╭─ Dataset excerpts
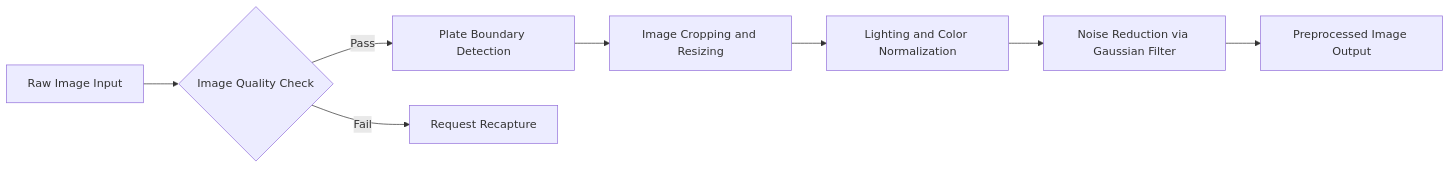
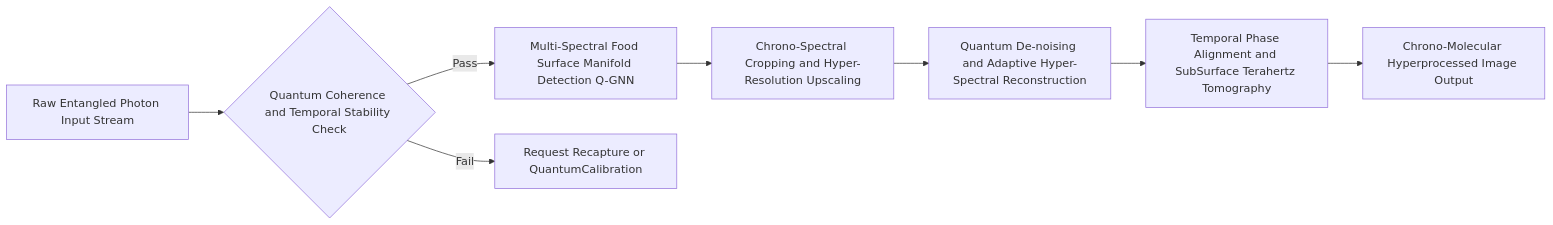
Before and after one commit to diplomat-bit/Citibank_Demo_Business_Inc_Demonstration-: the third of 9 diagrams in inventions/109_ai_nutritionist_from_food_photos.md, drawn with Mermaid. The commit also changed other lines of this file, not shown here.

````diff
--- a/inventions/109_ai_nutritionist_from_food_photos.md
+++ b/inventions/109_ai_nutritionist_from_food_photos.md
@@ -109,10 +114,10 @@
 ```mermaid
 graph LR
-    A[Raw Image Input] --> B{Image Quality Check}
-    B -- Pass --> C[Plate Boundary Detection]
-    B -- Fail --> D[Request Recapture]
-    C --> E[Image Cropping and Resizing]
-    E --> F[Lighting and Color Normalization]
-    F --> G[Noise Reduction via Gaussian Filter]
-    G --> H[Preprocessed Image Output]
+    A[Raw Entangled Photon Input Stream] --> B{Quantum Coherence and Temporal Stability Check}
+    B -- Pass --> C[Multi-Spectral Food Surface Manifold Detection Q-GNN]
+    B -- Fail --> D[Request Recapture or QuantumCalibration]
+    C --> E[Chrono-Spectral Cropping and Hyper-Resolution Upscaling]
+    E --> F[Quantum De-noising and Adaptive Hyper-Spectral Reconstruction]
+    F --> G[Temporal Phase Alignment and SubSurface Terahertz Tomography]
+    G --> H[Chrono-Molecular Hyperprocessed Image Output]
 ```
````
╰─
→ Work to complete
Could you copy every line from the records that has "Cropping" in it?

→ Reply to the exercise
-    C --> E[Image Cropping and Resizing]
+    C --> E[Chrono-Spectral Cropping and Hyper-Resolution Upscaling]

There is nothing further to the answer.